Requirement ▸
Below are the entries; set down each of them exactly.

Supplied records Start Marker

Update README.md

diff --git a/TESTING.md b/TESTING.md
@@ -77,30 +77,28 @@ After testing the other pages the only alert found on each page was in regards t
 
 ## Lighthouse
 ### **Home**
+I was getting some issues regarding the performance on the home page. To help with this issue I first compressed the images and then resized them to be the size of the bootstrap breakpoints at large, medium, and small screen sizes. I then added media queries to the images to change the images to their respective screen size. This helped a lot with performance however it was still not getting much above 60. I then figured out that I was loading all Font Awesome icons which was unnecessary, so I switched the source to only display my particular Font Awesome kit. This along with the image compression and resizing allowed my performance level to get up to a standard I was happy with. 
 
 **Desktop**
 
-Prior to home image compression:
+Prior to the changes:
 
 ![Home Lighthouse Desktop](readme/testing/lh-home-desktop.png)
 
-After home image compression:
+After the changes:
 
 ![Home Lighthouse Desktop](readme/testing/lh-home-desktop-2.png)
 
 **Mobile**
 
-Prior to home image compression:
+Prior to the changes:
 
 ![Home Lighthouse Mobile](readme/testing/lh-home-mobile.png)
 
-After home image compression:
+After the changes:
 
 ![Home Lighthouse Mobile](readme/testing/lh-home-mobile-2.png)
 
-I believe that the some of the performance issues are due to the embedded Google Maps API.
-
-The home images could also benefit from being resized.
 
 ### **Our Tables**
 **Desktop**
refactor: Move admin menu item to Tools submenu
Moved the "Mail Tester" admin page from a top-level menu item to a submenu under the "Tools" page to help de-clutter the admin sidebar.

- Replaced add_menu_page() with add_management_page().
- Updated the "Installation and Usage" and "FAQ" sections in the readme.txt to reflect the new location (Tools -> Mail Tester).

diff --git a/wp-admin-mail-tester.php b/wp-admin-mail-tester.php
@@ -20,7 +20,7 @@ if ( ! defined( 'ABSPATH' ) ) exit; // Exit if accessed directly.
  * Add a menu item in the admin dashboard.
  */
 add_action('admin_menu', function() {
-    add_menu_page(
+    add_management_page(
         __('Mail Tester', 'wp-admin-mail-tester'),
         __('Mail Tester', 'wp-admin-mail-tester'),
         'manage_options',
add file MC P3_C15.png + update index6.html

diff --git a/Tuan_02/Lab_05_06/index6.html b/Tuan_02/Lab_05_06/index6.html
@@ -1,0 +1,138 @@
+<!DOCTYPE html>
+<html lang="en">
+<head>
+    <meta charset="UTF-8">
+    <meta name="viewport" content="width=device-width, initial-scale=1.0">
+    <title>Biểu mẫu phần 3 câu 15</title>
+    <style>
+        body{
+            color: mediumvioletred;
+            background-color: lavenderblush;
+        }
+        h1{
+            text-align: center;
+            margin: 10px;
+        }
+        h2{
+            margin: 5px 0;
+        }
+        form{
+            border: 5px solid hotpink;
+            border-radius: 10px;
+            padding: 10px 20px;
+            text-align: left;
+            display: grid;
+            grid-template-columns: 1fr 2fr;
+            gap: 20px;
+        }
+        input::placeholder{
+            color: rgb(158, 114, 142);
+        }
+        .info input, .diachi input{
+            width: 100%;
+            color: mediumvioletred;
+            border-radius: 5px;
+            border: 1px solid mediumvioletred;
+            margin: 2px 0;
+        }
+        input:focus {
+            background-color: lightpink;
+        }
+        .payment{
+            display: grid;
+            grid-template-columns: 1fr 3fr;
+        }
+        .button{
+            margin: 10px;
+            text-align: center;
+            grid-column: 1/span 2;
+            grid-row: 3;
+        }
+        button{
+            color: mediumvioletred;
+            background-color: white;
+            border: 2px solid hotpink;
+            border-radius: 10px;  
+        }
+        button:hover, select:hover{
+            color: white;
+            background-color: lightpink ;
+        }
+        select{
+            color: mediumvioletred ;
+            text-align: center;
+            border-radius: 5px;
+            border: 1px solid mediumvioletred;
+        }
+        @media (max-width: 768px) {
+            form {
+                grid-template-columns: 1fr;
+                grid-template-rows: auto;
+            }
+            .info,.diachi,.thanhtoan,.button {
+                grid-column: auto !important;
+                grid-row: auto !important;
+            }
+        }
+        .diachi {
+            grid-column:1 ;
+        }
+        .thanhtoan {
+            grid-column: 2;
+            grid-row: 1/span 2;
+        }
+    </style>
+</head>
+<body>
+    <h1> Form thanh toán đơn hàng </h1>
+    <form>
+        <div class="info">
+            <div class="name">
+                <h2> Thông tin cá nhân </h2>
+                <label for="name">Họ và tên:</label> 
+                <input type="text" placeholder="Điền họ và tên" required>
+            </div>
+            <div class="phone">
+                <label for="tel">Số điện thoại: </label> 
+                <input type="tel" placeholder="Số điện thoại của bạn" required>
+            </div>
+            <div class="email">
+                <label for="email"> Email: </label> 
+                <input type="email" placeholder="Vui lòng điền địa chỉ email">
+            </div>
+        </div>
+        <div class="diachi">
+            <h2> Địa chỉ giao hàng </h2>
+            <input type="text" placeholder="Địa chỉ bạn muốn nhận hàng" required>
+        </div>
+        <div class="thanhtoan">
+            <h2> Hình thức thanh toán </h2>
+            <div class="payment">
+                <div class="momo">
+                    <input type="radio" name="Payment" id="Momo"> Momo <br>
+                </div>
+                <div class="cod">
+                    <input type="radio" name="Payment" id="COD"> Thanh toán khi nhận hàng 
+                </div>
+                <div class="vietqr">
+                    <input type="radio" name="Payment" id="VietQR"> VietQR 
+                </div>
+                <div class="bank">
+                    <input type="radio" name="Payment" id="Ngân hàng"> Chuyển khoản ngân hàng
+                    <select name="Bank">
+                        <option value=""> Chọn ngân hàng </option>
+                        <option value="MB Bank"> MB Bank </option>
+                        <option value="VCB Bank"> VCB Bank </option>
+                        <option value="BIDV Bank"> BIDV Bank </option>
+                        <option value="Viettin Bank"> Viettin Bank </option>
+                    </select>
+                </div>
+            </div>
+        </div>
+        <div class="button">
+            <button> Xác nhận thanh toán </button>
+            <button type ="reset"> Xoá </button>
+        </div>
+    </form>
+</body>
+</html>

Supplied records End Marker

Expected output ▸
Update README.md

diff --git a/TESTING.md b/TESTING.md
@@ -77,30 +77,28 @@ After testing the other pages the only alert found on each page was in regards t
 
 ## Lighthouse
 ### **Home**
+I was getting some issues regarding the performance on the home page. To help with this issue I first compressed the images and then resized them to be the size of the bootstrap breakpoints at large, medium, and small screen sizes. I then added media queries to the images to change the images to their respective screen size. This helped a lot with performance however it was still not getting much above 60. I then figured out that I was loading all Font Awesome icons which was unnecessary, so I switched the source to only display my particular Font Awesome kit. This along with the image compression and resizing allowed my performance level to get up to a standard I was happy with. 
 
 **Desktop**
 
-Prior to home image compression:
+Prior to the changes:
 
 ![Home Lighthouse Desktop](readme/testing/lh-home-desktop.png)
 
-After home image compression:
+After the changes:
 
 ![Home Lighthouse Desktop](readme/testing/lh-home-desktop-2.png)
 
 **Mobile**
 
-Prior to home image compression:
+Prior to the changes:
 
 ![Home Lighthouse Mobile](readme/testing/lh-home-mobile.png)
 
-After home image compression:
+After the changes:
 
 ![Home Lighthouse Mobile](readme/testing/lh-home-mobile-2.png)
 
-I believe that the some of the performance issues are due to the embedded Google Maps API.
-
-The home images could also benefit from being resized.
 
 ### **Our Tables**
 **Desktop**
refactor: Move admin menu item to Tools submenu
Moved the "Mail Tester" admin page from a top-level menu item to a submenu under the "Tools" page to help de-clutter the admin sidebar.

- Replaced add_menu_page() with add_management_page().
- Updated the "Installation and Usage" and "FAQ" sections in the readme.txt to reflect the new location (Tools -> Mail Tester).

diff --git a/wp-admin-mail-tester.php b/wp-admin-mail-tester.php
@@ -20,7 +20,7 @@ if ( ! defined( 'ABSPATH' ) ) exit; // Exit if accessed directly.
  * Add a menu item in the admin dashboard.
  */
 add_action('admin_menu', function() {
-    add_menu_page(
+    add_management_page(
         __('Mail Tester', 'wp-admin-mail-tester'),
         __('Mail Tester', 'wp-admin-mail-tester'),
         'manage_options',
add file MC P3_C15.png + update index6.html

diff --git a/Tuan_02/Lab_05_06/index6.html b/Tuan_02/Lab_05_06/index6.html
@@ -1,0 +1,138 @@
+<!DOCTYPE html>
+<html lang="en">
+<head>
+    <meta charset="UTF-8">
+    <meta name="viewport" content="width=device-width, initial-scale=1.0">
+    <title>Biểu mẫu phần 3 câu 15</title>
+    <style>
+        body{
+            color: mediumvioletred;
+            background-color: lavenderblush;
+        }
+        h1{
+            text-align: center;
+            margin: 10px;
+        }
+        h2{
+            margin: 5px 0;
+        }
+        form{
+            border: 5px solid hotpink;
+            border-radius: 10px;
+            padding: 10px 20px;
+            text-align: left;
+            display: grid;
+            grid-template-columns: 1fr 2fr;
+            gap: 20px;
+        }
+        input::placeholder{
+            color: rgb(158, 114, 142);
+        }
+        .info input, .diachi input{
+            width: 100%;
+            color: mediumvioletred;
+            border-radius: 5px;
+            border: 1px solid mediumvioletred;
+            margin: 2px 0;
+        }
+        input:focus {
+            background-color: lightpink;
+        }
+        .payment{
+            display: grid;
+            grid-template-columns: 1fr 3fr;
+        }
+        .button{
+            margin: 10px;
+            text-align: center;
+            grid-column: 1/span 2;
+            grid-row: 3;
+        }
+        button{
+            color: mediumvioletred;
+            background-color: white;
+            border: 2px solid hotpink;
+            border-radius: 10px;  
+        }
+        button:hover, select:hover{
+            color: white;
+            background-color: lightpink ;
+        }
+        select{
+            color: mediumvioletred ;
+            text-align: center;
+            border-radius: 5px;
+            border: 1px solid mediumvioletred;
+        }
+        @media (max-width: 768px) {
+            form {
+                grid-template-columns: 1fr;
+                grid-template-rows: auto;
+            }
+            .info,.diachi,.thanhtoan,.button {
+                grid-column: auto !important;
+                grid-row: auto !important;
+            }
+        }
+        .diachi {
+            grid-column:1 ;
+        }
+        .thanhtoan {
+            grid-column: 2;
+            grid-row: 1/span 2;
+        }
+    </style>
+</head>
+<body>
+    <h1> Form thanh toán đơn hàng </h1>
+    <form>
+        <div class="info">
+            <div class="name">
+                <h2> Thông tin cá nhân </h2>
+                <label for="name">Họ và tên:</label> 
+                <input type="text" placeholder="Điền họ và tên" required>
+            </div>
+            <div class="phone">
+                <label for="tel">Số điện thoại: </label> 
+                <input type="tel" placeholder="Số điện thoại của bạn" required>
+            </div>
+            <div class="email">
+                <label for="email"> Email: </label> 
+                <input type="email" placeholder="Vui lòng điền địa chỉ email">
+            </div>
+        </div>
+        <div class="diachi">
+            <h2> Địa chỉ giao hàng </h2>
+            <input type="text" placeholder="Địa chỉ bạn muốn nhận hàng" required>
+        </div>
+        <div class="thanhtoan">
+            <h2> Hình thức thanh toán </h2>
+            <div class="payment">
+                <div class="momo">
+                    <input type="radio" name="Payment" id="Momo"> Momo <br>
+                </div>
+                <div class="cod">
+                    <input type="radio" name="Payment" id="COD"> Thanh toán khi nhận hàng 
+                </div>
+                <div class="vietqr">
+                    <input type="radio" name="Payment" id="VietQR"> VietQR 
+                </div>
+                <div class="bank">
+                    <input type="radio" name="Payment" id="Ngân hàng"> Chuyển khoản ngân hàng
+                    <select name="Bank">
+                        <option value=""> Chọn ngân hàng </option>
+                        <option value="MB Bank"> MB Bank </option>
+                        <option value="VCB Bank"> VCB Bank </option>
+                        <option value="BIDV Bank"> BIDV Bank </option>
+                        <option value="Viettin Bank"> Viettin Bank </option>
+                    </select>
+                </div>
+            </div>
+        </div>
+        <div class="button">
+            <button> Xác nhận thanh toán </button>
+            <button type ="reset"> Xoá </button>
+        </div>
+    </form>
+</body>
+</html>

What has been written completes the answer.